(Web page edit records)
▼

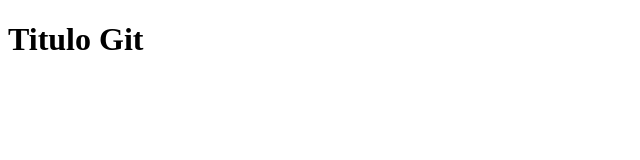
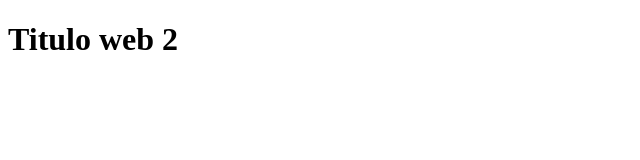
Before and after one commit to 28Yorlin/webgit, a plain HTML site: page index.html in a window 1280 px wide. Shown: the full height of the page, 0-640 px from the left. Drawn offline with Linux system fonts and the light colour scheme.

Commit message:
se modifico el titulo

```diff
--- a/index.html
+++ b/index.html
@@ -6,7 +6,7 @@
     <title>Document</title>
 </head>
 <body>
-    <h1>  Titulo Git  </h1>
+    <h1>  Titulo web 2 </h1>
 
 </body>
 </html>
```
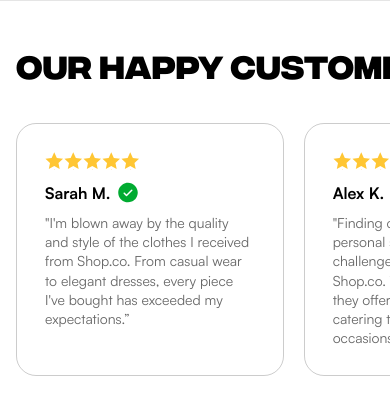
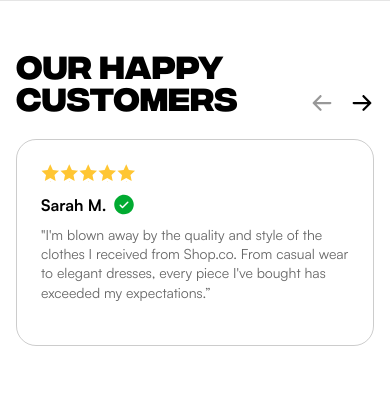
Before and after one commit to wYeha/SHOP.CO, a plain HTML site: page index.html in a window 390 px wide. Drawn offline with Linux system fonts and the light colour scheme.

Commit message:
world(my) first slider w/o librares DONE :)))))))))

```diff
--- a/index.html
+++ b/index.html
@@ -325,11 +325,16 @@
 		</section>
 
 		<section class="reviews container">
-			<h2 class="reviews__title">OUR HAPPY CUSTOMERS</h2>
-			<div class="reviews__controls slider-controls">
-				<button class="slider-controls--left" type="button" id="sliderLeft" disabled></button>
-				<button class="slider-controls--right" type="button" id="sliderRight"></button>
+			<h2 class="visually-hidden">OUR HAPPY CUSTOMERS</h2>
+
+			<div class="reviews__header">
+				<h2 class="reviews__title">OUR HAPPY CUSTOMERS</h2>
+				<div class="reviews__controls slider-controls">
+					<button class="slider-controls--left" type="button" id="sliderLeft" disabled></button>
+					<button class="slider-controls--right" type="button" id="sliderRight"></button>
+				</div>
 			</div>
+
 
 			<div class="reviews__slider-content">
 				<div class="reviews__slider slider">
--- a/script.js
+++ b/script.js
@@ -10,6 +10,7 @@ sliderRightBtn.addEventListener('click', function () {
 })
 
 const sliderBlock = document.querySelector('.reviews__slider')
+const sliderItemWidth = sliderBlock.querySelector('.reviews__item')
 const sliderItemCount = sliderBlock.getElementsByClassName('slider__item').length
 
 let sliderOffset
@@ -22,7 +23,7 @@ function isButtonDisabled() {
 }
 
 function handleButtonClick(buttonId) {
-	sliderOffset = -(sliderBlock.offsetWidth * (33.333333 / 100) + 6)
+	sliderOffset = -sliderItemWidth.offsetWidth - 20
 	if (buttonId === sliderLeftBtn) {
 		currentSlide -= 1
 		currentSliderOffset -= sliderOffset
@@ -31,15 +32,14 @@ function handleButtonClick(buttonId) {
 		currentSliderOffset += sliderOffset
 	}
 	isButtonDisabled()
-	sliderBlock.style.left = `${currentSliderOffset}px`
+	sliderBlock.style.transform = `translateX(${currentSliderOffset}px)`;
 }
 
 window.addEventListener('resize', handleResize);
 
 function handleResize() {
-	console.log('changed');
 	isButtonDisabled()
 	currentSlide = 0
 	currentSliderOffset = 0
-	sliderBlock.style.left = 0
+	sliderBlock.style.transform = `translateX(${currentSliderOffset}px)`;
 }
--- a/styles/blocks/_reviews.scss
+++ b/styles/blocks/_reviews.scss
@@ -1,35 +1,54 @@
 .reviews {
-	display: grid;
-	grid-template-columns: auto auto;
+	// display: grid;
+	// grid-template-columns: auto auto;
 	gap: 40px;
+	position: relative;
+
+	&__header {
+		display: flex;
+		justify-content: space-between;
+		align-items: flex-end;
+		margin-bottom: 40px;
+		gap: 30px;
+
+		@include tablet {
+			margin-bottom: 24px;
+		}
+	}
 
 	&__title {}
 
 	&__controls {}
 
 	&__slider-content {
-		grid-column: span 2;
+		// grid-column: span 2;
 		position: relative;
 		height: max-content;
 
+		&::before,
 		&::after {
-			// content: '';
-			// position: absolute;
-			// height: 100%;
-			// width: 400px;
-			// background: rebeccapurple;
-			// top: 0;
-			// left: 0;
-			// z-index: 10;
+			content: '';
+			position: absolute;
+			height: 101%;
+			width: calc(33.333333% - 14px);
+			backdrop-filter: blur(3px);
+			top: -1px;
+			z-index: 1;
+		}
+
+		&::before {
+			left: calc(-1* (33.333333%));
+		}
+
+		&::after {
+			right: calc(-1* (33.333333%));
 		}
 	}
 
 	&__slider {
 		width: 100%;
-		// position: absolute;
 		display: flex;
 		gap: 20px;
-		// left: 0;
 		transition: var(--transition);
 	}
 
@@ -41,6 +60,17 @@
 		padding: 28px;
 		border-radius: var(--border-radius-large);
 		border: var(--border);
+
+		@include mobile {
+			width: calc(50% - 10px);
+			padding: 24px;
+			min-height: auto;
+		}
+
+		@include mobile-s {
+			max-width: 100%;
+			width: 100%;
+		}
 	}
 
 	&__rating {
--- a/styles/blocks/_slider.scss
+++ b/styles/blocks/_slider.scss
@@ -1,8 +1,8 @@
 .slider-controls {
 	display: flex;
 	column-gap: 16px;
-	align-self: flex-end;
-	justify-self: flex-end;
+	align-items: flex-end;
+
 
 	&--left,
 	&--right {
```
Also changed, not shown: styles/style.css, 1 other file.
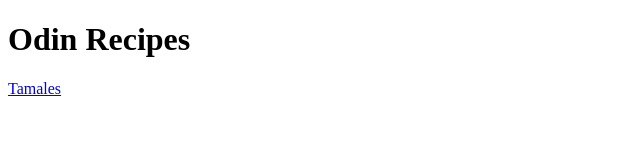
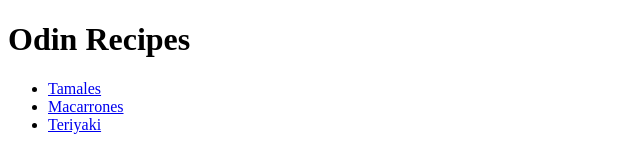
Before and after one commit to tecmoc/odin-recipes, a plain HTML site: page index.html in a window 1280 px wide. Shown: the whole page, without its empty margins (0-640 px from the left). Drawn offline with Linux system fonts and the light colour scheme.

Commit message:
segundo commit se agrego lista de vinculos

```diff
--- a/index.html
+++ b/index.html
@@ -8,6 +8,11 @@
 </head>
 <body>
     <h1>Odin Recipes</h1>
-    <a href="recipes/tamales.html">Tamales</a>
+    <ul>
+        <li><a href="recipes/tamales.html">Tamales</a></li>
+        <li><a href="recipes/macarrones.html">Macarrones</a></li>
+        <li><a href="recipes/teriyaki.html">Teriyaki</a></li>
+    </ul>
+
 </body>
 </html>
```
Also changed, not shown: recipes/teriyaki.html (+1 -1 lines).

▲

In your copy, repeat the records above exactly and include no images.

• Written reply
Before and after one commit to 28Yorlin/webgit, a plain HTML site: page index.html in a window 1280 px wide. Shown: the full height of the page, 0-640 px from the left. Drawn offline with Linux system fonts and the light colour scheme.

Commit message:
se modifico el titulo

```diff
--- a/index.html
+++ b/index.html
@@ -6,7 +6,7 @@
     <title>Document</title>
 </head>
 <body>
-    <h1>  Titulo Git  </h1>
+    <h1>  Titulo web 2 </h1>
 
 </body>
 </html>
```
Before and after one commit to wYeha/SHOP.CO, a plain HTML site: page index.html in a window 390 px wide. Drawn offline with Linux system fonts and the light colour scheme.

Commit message:
world(my) first slider w/o librares DONE :)))))))))

```diff
--- a/index.html
+++ b/index.html
@@ -325,11 +325,16 @@
 		</section>
 
 		<section class="reviews container">
-			<h2 class="reviews__title">OUR HAPPY CUSTOMERS</h2>
-			<div class="reviews__controls slider-controls">
-				<button class="slider-controls--left" type="button" id="sliderLeft" disabled></button>
-				<button class="slider-controls--right" type="button" id="sliderRight"></button>
+			<h2 class="visually-hidden">OUR HAPPY CUSTOMERS</h2>
+
+			<div class="reviews__header">
+				<h2 class="reviews__title">OUR HAPPY CUSTOMERS</h2>
+				<div class="reviews__controls slider-controls">
+					<button class="slider-controls--left" type="button" id="sliderLeft" disabled></button>
+					<button class="slider-controls--right" type="button" id="sliderRight"></button>
+				</div>
 			</div>
+
 
 			<div class="reviews__slider-content">
 				<div class="reviews__slider slider">
--- a/script.js
+++ b/script.js
@@ -10,6 +10,7 @@ sliderRightBtn.addEventListener('click', function () {
 })
 
 const sliderBlock = document.querySelector('.reviews__slider')
+const sliderItemWidth = sliderBlock.querySelector('.reviews__item')
 const sliderItemCount = sliderBlock.getElementsByClassName('slider__item').length
 
 let sliderOffset
@@ -22,7 +23,7 @@ function isButtonDisabled() {
 }
 
 function handleButtonClick(buttonId) {
-	sliderOffset = -(sliderBlock.offsetWidth * (33.333333 / 100) + 6)
+	sliderOffset = -sliderItemWidth.offsetWidth - 20
 	if (buttonId === sliderLeftBtn) {
 		currentSlide -= 1
 		currentSliderOffset -= sliderOffset
@@ -31,15 +32,14 @@ function handleButtonClick(buttonId) {
 		currentSliderOffset += sliderOffset
 	}
 	isButtonDisabled()
-	sliderBlock.style.left = `${currentSliderOffset}px`
+	sliderBlock.style.transform = `translateX(${currentSliderOffset}px)`;
 }
 
 window.addEventListener('resize', handleResize);
 
 function handleResize() {
-	console.log('changed');
 	isButtonDisabled()
 	currentSlide = 0
 	currentSliderOffset = 0
-	sliderBlock.style.left = 0
+	sliderBlock.style.transform = `translateX(${currentSliderOffset}px)`;
 }
--- a/styles/blocks/_reviews.scss
+++ b/styles/blocks/_reviews.scss
@@ -1,35 +1,54 @@
 .reviews {
-	display: grid;
-	grid-template-columns: auto auto;
+	// display: grid;
+	// grid-template-columns: auto auto;
 	gap: 40px;
+	position: relative;
+
+	&__header {
+		display: flex;
+		justify-content: space-between;
+		align-items: flex-end;
+		margin-bottom: 40px;
+		gap: 30px;
+
+		@include tablet {
+			margin-bottom: 24px;
+		}
+	}
 
 	&__title {}
 
 	&__controls {}
 
 	&__slider-content {
-		grid-column: span 2;
+		// grid-column: span 2;
 		position: relative;
 		height: max-content;
 
+		&::before,
 		&::after {
-			// content: '';
-			// position: absolute;
-			// height: 100%;
-			// width: 400px;
-			// background: rebeccapurple;
-			// top: 0;
-			// left: 0;
-			// z-index: 10;
+			content: '';
+			position: absolute;
+			height: 101%;
+			width: calc(33.333333% - 14px);
+			backdrop-filter: blur(3px);
+			top: -1px;
+			z-index: 1;
+		}
+
+		&::before {
+			left: calc(-1* (33.333333%));
+		}
+
+		&::after {
+			right: calc(-1* (33.333333%));
 		}
 	}
 
 	&__slider {
 		width: 100%;
-		// position: absolute;
 		display: flex;
 		gap: 20px;
-		// left: 0;
 		transition: var(--transition);
 	}
 
@@ -41,6 +60,17 @@
 		padding: 28px;
 		border-radius: var(--border-radius-large);
 		border: var(--border);
+
+		@include mobile {
+			width: calc(50% - 10px);
+			padding: 24px;
+			min-height: auto;
+		}
+
+		@include mobile-s {
+			max-width: 100%;
+			width: 100%;
+		}
 	}
 
 	&__rating {
--- a/styles/blocks/_slider.scss
+++ b/styles/blocks/_slider.scss
@@ -1,8 +1,8 @@
 .slider-controls {
 	display: flex;
 	column-gap: 16px;
-	align-self: flex-end;
-	justify-self: flex-end;
+	align-items: flex-end;
+
 
 	&--left,
 	&--right {
```
Also changed, not shown: styles/style.css, 1 other file.
Before and after one commit to tecmoc/odin-recipes, a plain HTML site: page index.html in a window 1280 px wide. Shown: the whole page, without its empty margins (0-640 px from the left). Drawn offline with Linux system fonts and the light colour scheme.

Commit message:
segundo commit se agrego lista de vinculos

```diff
--- a/index.html
+++ b/index.html
@@ -8,6 +8,11 @@
 </head>
 <body>
     <h1>Odin Recipes</h1>
-    <a href="recipes/tamales.html">Tamales</a>
+    <ul>
+        <li><a href="recipes/tamales.html">Tamales</a></li>
+        <li><a href="recipes/macarrones.html">Macarrones</a></li>
+        <li><a href="recipes/teriyaki.html">Teriyaki</a></li>
+    </ul>
+
 </body>
 </html>
```
Also changed, not shown: recipes/teriyaki.html (+1 -1 lines).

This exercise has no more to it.